Such extreme cases are the exception—but there’s no overall shortage of parents doing for children what the children should have long since been doing themselves. It’s usually due to one or more of the following reasons:
Let’s examine these points one by one.
Certainly you should rush to the rescue if your preschooler is balancing on a tottering chair. But many things are best learned through trial and error and yes, even tears of frustration. Rather than try to decide what your kids are ready for, encourage them to follow their own interests. If you have real doubts they can cope with specific challenges, discuss the pros and cons with them, objectively. Consider making it a three-way conversation, bringing in another adult with experience in the relevant area.
(One caution: don’t sign your children up for anything, advanced or otherwise, without first getting their input. That approach is just another form of, “I’ll make your decisions for you.”)
Grabbing the shoelaces your preschooler is struggling to tie invites a tantrum. And spurning early offers of help with chores only means you’ll end up doing the work of two people for the next twelve years. Sure, it seems easier to do everything yourself than to put up with a beginner’s mess; but in the long run, all your kids will learn is that it’s preferable to sit back and let the “pros” handle everything.
If you’re having regular problems with “I’m in a hurry and the kids are taking forever to get ready,” examine your own time-management and priority-setting practices first. Learn to leave wider time margins and to incorporate life-skills practice into regular playtime. And please, be willing to live with less-than-perfectly-made beds until your children get some experience improving their techniques without your “help”!

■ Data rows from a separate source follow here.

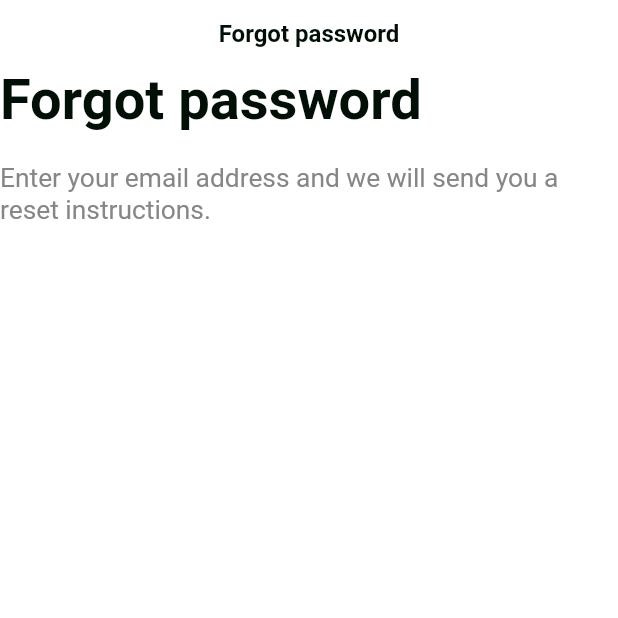
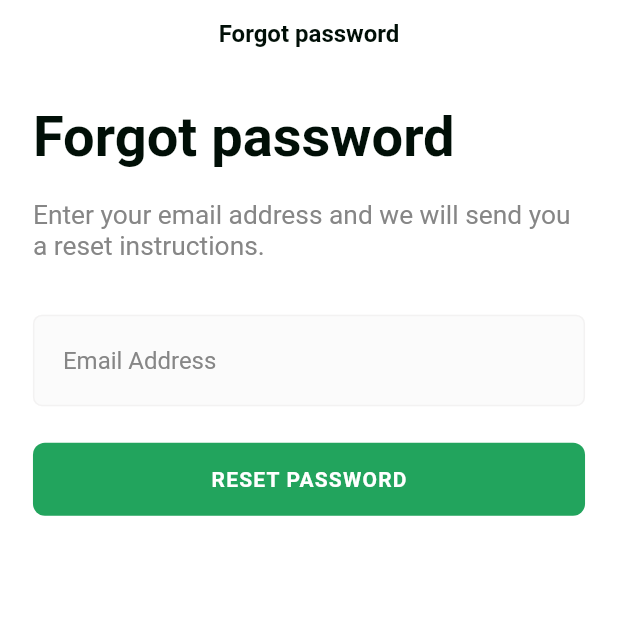
Before and after one commit to its-faatimas/Food-Delivery-1, a Flutter app: the screen it shows after launch, after a tap on "GET STARTED", on a phone screen of 412 x 824 dp, the top half of it. Run offline on Flutter 3.47's test engine with Material 2 defaults, Android fonts, the phone set to English and light mode, and no system bars; our stand-ins replace bloc, easy_localization, flutter_bloc, flutter_svg; Roboto replaces fonts that are missing (SF-Pro); project files that could hold a hidden picture were left out.

Commit message:
ForgotPasswordPage is ready

```diff
--- a/lib/screens/auth/forgot_password_page.dart
+++ b/lib/screens/auth/forgot_password_page.dart
@@ -2,19 +2,35 @@ import 'package:flutter/material.dart';
 import 'package:foodly/core/components/exporting_packages.dart';
 
 class ForgotPasswordPage extends StatelessWidget {
-  const ForgotPasswordPage({Key? key}) : super(key: key);
+  ForgotPasswordPage({Key? key}) : super(key: key);
+  final TextEditingController _emailController = TextEditingController();
 
   @override
   Widget build(BuildContext context) {
     return Scaffold(
       appBar: SimpleAppBar(title: LocaleKeys.forgotPassword.tr()),
-      body: Column(
+      body: Padding(
+        padding: MyEdgeInsets.symmetric(h: 20.0, v: 24.0),
+        child: Column(
           children: [
             AuthHeader(
               title: LocaleKeys.forgotPassword,
               subtitle: LocaleKeys.enterEmailToReset,
+            ),
+            MyTextFormField(
+              controller: _emailController,
+              hint: LocaleKeys.emailAddress.tr(),
+              inputType: TextInputType.emailAddress,
+              inputAction: TextInputAction.done,
+              validator: FormValidator.email,
+            ),
+            MySizedBox(height: 24.0),
+            PrimaryButton(
+              onPressed: () {},
+              label: LocaleKeys.resetPassword.tr(),
             )
           ],
+        ),
       ),
     );
   }
--- a/lib/screens/on_boarding/on_boarding_page.dart
+++ b/lib/screens/on_boarding/on_boarding_page.dart
@@ -101,6 +101,6 @@ class _OnBoardingPageState extends State<OnBoardingPage>
   }
 
   void _onButtonPressed() {
-    navigatorPushReplacement(const ForgotPasswordPage());
+    navigatorPushReplacement(ForgotPasswordPage());
   }
 }
--- a/lib/widgets/buttons/primary_button.dart
+++ b/lib/widgets/buttons/primary_button.dart
@@ -15,7 +15,7 @@ class PrimaryButton extends StatelessWidget {
   Widget build(BuildContext context) {
     return ElevatedButton(
       onPressed: onPressed,
-      child: Text(label),
+      child: Text(label.toUpperCase()),
       style: ElevatedButton.styleFrom(
         fixedSize: Size(MediaQuery.of(context).size.width, getHeight(48.0))
       ),
```
Lines whose indentation alone changed are shown as unchanged.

Even if you’re still breastfeeding and at home all day, make time to nurture your non-parenting interests with podcasts, books, puzzles and games, or virtual chats. As your kids grow older and more independent, phase in longer periods for your hobbies, employment, or adult learning (and don’t forget good old self-pampering). By the time your youngest is grown up, you’ll be as ready for your next stage as they are for theirs. And your adult kids will be your friends for life!